#### PROBLEM
Two lines below mark the span: the one containing "Customer->>Mobile: Subscribes to" and the one containing "API->>Customer: POST /notifications/send-otp". Set down both, plus every line between, exactly as they stand, and nothing else.

[Dataset records]
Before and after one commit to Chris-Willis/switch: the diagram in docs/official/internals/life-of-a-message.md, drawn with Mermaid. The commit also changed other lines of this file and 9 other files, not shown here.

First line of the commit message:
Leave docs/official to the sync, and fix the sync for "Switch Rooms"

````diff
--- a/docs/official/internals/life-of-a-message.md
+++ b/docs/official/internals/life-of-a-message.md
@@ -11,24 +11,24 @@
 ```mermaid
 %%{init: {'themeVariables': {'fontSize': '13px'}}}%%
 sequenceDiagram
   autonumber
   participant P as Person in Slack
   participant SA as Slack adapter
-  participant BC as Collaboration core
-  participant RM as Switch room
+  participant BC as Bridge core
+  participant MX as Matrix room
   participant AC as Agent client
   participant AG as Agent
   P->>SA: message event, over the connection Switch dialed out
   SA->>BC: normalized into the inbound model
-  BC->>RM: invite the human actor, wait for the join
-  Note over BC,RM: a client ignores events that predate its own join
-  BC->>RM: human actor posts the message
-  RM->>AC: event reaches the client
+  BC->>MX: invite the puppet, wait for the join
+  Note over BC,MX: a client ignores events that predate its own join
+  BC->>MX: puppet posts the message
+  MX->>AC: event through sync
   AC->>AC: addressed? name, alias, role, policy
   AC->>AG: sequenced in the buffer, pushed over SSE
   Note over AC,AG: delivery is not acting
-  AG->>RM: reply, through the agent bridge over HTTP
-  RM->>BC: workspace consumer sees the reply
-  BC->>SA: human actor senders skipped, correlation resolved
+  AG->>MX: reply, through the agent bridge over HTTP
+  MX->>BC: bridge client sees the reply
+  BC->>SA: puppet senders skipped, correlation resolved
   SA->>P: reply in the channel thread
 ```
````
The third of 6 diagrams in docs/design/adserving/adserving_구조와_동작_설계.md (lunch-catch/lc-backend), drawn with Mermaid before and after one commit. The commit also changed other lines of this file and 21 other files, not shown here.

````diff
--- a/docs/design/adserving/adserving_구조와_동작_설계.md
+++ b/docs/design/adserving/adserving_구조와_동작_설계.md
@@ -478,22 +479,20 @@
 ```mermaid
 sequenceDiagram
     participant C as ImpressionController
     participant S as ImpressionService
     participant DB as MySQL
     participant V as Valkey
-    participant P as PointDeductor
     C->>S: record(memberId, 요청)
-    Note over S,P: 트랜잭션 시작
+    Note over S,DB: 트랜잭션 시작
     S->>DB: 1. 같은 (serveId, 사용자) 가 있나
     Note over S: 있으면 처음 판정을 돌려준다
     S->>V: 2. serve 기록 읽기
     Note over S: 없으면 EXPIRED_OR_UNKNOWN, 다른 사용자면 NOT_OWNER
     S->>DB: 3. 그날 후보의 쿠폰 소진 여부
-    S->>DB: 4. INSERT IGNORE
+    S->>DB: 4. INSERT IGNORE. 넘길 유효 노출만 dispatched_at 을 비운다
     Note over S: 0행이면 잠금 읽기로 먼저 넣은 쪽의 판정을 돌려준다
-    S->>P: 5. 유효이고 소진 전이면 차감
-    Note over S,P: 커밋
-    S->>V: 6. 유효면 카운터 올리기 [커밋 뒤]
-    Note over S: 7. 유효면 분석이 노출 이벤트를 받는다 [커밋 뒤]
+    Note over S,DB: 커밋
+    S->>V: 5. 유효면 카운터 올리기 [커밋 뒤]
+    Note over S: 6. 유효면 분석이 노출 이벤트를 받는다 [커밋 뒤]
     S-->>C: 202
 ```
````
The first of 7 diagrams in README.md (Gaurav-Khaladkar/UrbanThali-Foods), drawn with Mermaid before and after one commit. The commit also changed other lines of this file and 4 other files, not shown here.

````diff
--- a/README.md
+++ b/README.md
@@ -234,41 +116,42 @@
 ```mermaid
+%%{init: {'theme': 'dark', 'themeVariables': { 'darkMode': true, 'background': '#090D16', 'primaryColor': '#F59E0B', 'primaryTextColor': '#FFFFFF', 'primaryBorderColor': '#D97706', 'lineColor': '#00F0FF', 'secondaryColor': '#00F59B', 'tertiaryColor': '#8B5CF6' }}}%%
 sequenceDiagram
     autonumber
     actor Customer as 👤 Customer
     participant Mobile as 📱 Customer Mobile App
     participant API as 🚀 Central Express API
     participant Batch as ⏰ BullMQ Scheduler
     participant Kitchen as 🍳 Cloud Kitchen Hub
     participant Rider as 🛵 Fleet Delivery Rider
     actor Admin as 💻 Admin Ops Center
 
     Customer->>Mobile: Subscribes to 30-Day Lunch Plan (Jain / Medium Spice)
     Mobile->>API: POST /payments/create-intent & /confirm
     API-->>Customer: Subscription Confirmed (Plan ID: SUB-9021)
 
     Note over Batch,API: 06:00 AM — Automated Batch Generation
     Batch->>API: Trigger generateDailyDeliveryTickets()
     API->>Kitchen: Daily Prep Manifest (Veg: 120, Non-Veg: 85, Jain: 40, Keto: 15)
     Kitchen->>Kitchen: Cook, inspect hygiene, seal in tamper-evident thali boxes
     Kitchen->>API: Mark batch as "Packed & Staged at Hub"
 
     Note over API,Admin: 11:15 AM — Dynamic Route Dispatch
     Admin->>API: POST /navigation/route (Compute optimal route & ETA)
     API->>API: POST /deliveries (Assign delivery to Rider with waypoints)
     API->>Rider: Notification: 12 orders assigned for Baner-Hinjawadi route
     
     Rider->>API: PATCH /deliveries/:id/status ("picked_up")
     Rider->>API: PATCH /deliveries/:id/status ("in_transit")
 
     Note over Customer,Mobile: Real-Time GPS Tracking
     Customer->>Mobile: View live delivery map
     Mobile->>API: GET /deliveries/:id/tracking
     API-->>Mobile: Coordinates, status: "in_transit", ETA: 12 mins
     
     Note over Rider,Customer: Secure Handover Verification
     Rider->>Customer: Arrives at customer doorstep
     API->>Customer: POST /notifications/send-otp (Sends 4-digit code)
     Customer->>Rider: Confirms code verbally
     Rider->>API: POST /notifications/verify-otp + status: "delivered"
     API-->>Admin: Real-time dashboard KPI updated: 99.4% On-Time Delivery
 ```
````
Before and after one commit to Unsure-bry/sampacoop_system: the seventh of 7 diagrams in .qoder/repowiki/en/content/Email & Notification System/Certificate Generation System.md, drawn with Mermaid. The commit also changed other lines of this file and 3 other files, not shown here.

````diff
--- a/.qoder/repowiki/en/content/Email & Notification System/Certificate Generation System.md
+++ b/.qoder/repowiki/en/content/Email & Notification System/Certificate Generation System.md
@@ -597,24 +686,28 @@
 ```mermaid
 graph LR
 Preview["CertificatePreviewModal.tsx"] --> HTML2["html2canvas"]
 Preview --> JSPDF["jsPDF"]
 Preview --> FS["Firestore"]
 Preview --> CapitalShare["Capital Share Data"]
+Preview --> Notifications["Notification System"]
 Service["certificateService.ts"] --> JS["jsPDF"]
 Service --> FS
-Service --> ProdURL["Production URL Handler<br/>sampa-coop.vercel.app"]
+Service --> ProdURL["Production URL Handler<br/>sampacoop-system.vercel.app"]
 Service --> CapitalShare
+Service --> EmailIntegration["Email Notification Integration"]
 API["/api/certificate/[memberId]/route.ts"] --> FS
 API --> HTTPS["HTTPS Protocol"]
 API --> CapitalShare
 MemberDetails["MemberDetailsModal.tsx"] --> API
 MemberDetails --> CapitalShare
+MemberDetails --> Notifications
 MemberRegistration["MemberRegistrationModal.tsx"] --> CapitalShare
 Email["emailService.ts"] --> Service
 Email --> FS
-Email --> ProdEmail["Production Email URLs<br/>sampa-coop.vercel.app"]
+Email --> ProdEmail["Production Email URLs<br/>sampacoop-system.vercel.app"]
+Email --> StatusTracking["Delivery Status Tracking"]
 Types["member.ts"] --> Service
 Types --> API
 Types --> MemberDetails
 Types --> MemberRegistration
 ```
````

#### YOUR RESPONSE
     Customer->>Mobile: Subscribes to 30-Day Lunch Plan (Jain / Medium Spice)
     Mobile->>API: POST /payments/create-intent & /confirm
     API-->>Customer: Subscription Confirmed (Plan ID: SUB-9021)
 
     Note over Batch,API: 06:00 AM — Automated Batch Generation
     Batch->>API: Trigger generateDailyDeliveryTickets()
     API->>Kitchen: Daily Prep Manifest (Veg: 120, Non-Veg: 85, Jain: 40, Keto: 15)
     Kitchen->>Kitchen: Cook, inspect hygiene, seal in tamper-evident thali boxes
     Kitchen->>API: Mark batch as "Packed & Staged at Hub"
 
     Note over API,Admin: 11:15 AM — Dynamic Route Dispatch
     Admin->>API: POST /navigation/route (Compute optimal route & ETA)
     API->>API: POST /deliveries (Assign delivery to Rider with waypoints)
     API->>Rider: Notification: 12 orders assigned for Baner-Hinjawadi route
     
     Rider->>API: PATCH /deliveries/:id/status ("picked_up")
     Rider->>API: PATCH /deliveries/:id/status ("in_transit")
 
     Note over Customer,Mobile: Real-Time GPS Tracking
     Customer->>Mobile: View live delivery map
     Mobile->>API: GET /deliveries/:id/tracking
     API-->>Mobile: Coordinates, status: "in_transit", ETA: 12 mins
     
     Note over Rider,Customer: Secure Handover Verification
     Rider->>Customer: Arrives at customer doorstep
     API->>Customer: POST /notifications/send-otp (Sends 4-digit code)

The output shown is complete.